"This approach of using honey pots and cyber deception is a method of finding out quickly if people have broken into our systems, and we can gain intelligence about the intent, equipment and processes our adversaries are using," said Penten's Head of Technology and Innovation in Applied AI, Dr David Liebowitz.
The project's lead researcher, Dr Kristen Moore of Australia’s national science agency, CSIRO, explained, "The DecaaS project team have developed models to generate fake content and traffic, including code repositories, email servers, Wi-Fi traffic and Wiki corpuses, to create a convincing and appealing cyber honeypot.
"Adversaries are leveraging AI (Artificial Intelligence) and deception, and getting far with it, so we need to do the same," Dr Moore said.
A collaboration between the Cyber Security Cooperative Research Centre, CSIRO’s Data61 and Australian-based cyber company Penten, DecaaS is in the process of commercialisation.
Those involved in the project say the big gains were made from a unique working environment where students worked hand in hand with industry, which led to a wealth of knowledge transfer between both parties.
Dr Liebowitz said it’s common for industry to leave a problem or challenge with academic partners and return to see results.
“We’ve taken a far more engaged approach with DecaaS, working directly with students and researchers.
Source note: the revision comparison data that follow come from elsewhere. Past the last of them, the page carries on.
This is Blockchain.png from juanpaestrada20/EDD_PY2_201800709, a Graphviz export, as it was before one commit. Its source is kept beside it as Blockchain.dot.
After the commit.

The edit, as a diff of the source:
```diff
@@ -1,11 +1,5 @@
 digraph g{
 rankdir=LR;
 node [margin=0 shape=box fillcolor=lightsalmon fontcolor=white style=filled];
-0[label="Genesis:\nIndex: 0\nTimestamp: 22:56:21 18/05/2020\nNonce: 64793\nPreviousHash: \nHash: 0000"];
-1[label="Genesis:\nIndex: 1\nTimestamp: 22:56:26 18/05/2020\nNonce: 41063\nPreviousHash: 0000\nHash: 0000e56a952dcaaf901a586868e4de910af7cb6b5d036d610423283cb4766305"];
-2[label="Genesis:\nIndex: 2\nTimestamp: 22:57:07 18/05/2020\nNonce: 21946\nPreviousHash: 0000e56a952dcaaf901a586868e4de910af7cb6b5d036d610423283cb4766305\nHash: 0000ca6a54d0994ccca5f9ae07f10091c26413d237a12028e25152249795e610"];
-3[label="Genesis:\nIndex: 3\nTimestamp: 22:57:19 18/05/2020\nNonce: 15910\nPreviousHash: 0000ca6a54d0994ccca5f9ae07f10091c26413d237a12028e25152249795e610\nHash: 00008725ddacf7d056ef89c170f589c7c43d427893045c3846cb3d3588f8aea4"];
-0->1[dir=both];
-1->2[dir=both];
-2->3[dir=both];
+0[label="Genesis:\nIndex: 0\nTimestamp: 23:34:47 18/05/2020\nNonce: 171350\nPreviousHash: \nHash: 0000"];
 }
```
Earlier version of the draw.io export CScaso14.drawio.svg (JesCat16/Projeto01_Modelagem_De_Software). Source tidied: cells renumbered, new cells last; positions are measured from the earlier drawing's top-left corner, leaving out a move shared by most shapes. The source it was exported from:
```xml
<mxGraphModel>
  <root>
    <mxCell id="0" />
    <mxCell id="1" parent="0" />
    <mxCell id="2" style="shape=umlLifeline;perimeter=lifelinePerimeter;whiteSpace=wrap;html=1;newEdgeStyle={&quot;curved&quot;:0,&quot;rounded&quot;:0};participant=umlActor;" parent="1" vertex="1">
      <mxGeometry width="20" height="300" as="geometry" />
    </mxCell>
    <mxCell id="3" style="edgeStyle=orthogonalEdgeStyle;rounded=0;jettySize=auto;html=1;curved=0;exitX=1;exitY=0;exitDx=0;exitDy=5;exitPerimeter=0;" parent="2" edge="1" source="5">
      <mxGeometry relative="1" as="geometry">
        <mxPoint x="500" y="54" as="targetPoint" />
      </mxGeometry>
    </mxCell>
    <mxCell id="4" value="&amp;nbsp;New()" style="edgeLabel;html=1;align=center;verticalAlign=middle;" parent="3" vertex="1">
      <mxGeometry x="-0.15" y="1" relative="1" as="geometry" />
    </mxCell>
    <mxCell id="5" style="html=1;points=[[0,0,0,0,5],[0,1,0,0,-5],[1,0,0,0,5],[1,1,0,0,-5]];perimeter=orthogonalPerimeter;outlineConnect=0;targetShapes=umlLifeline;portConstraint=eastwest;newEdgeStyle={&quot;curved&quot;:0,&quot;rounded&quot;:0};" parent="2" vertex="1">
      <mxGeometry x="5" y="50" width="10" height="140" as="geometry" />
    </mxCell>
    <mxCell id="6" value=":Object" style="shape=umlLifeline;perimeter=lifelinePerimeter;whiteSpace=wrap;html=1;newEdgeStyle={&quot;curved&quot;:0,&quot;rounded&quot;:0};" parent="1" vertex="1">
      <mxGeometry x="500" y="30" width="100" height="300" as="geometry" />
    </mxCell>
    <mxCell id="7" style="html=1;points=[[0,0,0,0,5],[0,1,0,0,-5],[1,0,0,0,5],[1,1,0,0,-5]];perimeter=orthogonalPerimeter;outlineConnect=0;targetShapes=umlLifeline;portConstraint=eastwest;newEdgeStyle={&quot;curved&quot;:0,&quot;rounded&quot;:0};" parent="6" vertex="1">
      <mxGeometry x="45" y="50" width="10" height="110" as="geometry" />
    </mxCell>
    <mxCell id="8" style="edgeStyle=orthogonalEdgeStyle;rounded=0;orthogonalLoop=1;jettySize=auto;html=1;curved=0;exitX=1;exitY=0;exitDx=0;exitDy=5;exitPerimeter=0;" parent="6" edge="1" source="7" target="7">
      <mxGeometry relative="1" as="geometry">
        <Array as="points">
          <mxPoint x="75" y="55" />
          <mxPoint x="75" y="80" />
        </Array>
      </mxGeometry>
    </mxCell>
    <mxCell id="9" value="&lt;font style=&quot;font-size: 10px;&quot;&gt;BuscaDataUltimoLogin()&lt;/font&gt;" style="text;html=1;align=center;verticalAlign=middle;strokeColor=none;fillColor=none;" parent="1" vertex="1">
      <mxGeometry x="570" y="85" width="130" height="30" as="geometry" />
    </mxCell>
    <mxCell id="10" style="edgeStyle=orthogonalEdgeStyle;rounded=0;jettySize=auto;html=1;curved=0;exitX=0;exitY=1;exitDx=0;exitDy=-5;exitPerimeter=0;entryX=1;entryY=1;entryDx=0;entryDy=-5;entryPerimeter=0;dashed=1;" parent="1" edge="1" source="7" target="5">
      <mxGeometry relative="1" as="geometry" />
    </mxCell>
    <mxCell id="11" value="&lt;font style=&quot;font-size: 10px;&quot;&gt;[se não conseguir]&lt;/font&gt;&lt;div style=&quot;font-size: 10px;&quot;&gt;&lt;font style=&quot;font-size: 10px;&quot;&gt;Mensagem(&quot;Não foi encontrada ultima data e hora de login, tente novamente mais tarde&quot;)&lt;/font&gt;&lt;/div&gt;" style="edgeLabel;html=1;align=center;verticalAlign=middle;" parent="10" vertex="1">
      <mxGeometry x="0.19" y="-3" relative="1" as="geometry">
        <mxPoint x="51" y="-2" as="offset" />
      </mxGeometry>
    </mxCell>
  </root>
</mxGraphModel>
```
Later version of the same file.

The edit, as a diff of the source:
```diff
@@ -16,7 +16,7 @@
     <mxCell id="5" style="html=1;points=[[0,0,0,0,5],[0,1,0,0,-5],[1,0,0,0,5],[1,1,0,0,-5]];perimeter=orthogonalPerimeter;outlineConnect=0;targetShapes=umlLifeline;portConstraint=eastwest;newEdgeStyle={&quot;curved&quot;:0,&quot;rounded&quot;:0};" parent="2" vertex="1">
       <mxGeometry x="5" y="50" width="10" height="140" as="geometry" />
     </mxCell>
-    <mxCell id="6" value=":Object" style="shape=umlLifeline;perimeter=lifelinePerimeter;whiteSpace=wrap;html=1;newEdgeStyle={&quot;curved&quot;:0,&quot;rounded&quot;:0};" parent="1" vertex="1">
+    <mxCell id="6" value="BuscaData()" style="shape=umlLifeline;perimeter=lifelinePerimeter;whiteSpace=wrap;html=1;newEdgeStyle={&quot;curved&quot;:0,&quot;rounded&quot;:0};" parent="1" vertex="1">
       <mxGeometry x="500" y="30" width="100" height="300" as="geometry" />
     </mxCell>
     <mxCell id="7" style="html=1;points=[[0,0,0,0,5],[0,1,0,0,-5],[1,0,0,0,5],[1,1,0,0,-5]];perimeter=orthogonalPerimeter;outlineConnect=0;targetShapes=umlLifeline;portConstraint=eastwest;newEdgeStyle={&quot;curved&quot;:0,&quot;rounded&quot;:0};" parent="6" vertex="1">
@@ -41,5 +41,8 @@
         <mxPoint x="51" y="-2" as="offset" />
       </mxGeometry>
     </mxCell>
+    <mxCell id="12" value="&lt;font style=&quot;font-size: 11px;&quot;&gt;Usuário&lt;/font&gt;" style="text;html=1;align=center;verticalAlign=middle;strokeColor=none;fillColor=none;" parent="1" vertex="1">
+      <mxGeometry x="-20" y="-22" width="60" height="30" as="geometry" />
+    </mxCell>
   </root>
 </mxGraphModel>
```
Greater engagement gave us more focused outcomes, directly applicable to Penten products and projects, as well as broader benefits in developing skills and capability in the ecosystem,” Mr Liebowitz said.
Cyber Security Cooperative Research Centre CEO Rachael Falk said it’s fantastic to see the students and researchers solving hard problems.
“These are real world threats with potentially devastating consequences, the team is solving research challenges that can impact how people use the Penten product and improve overall cyber posture,” Ms Falk said.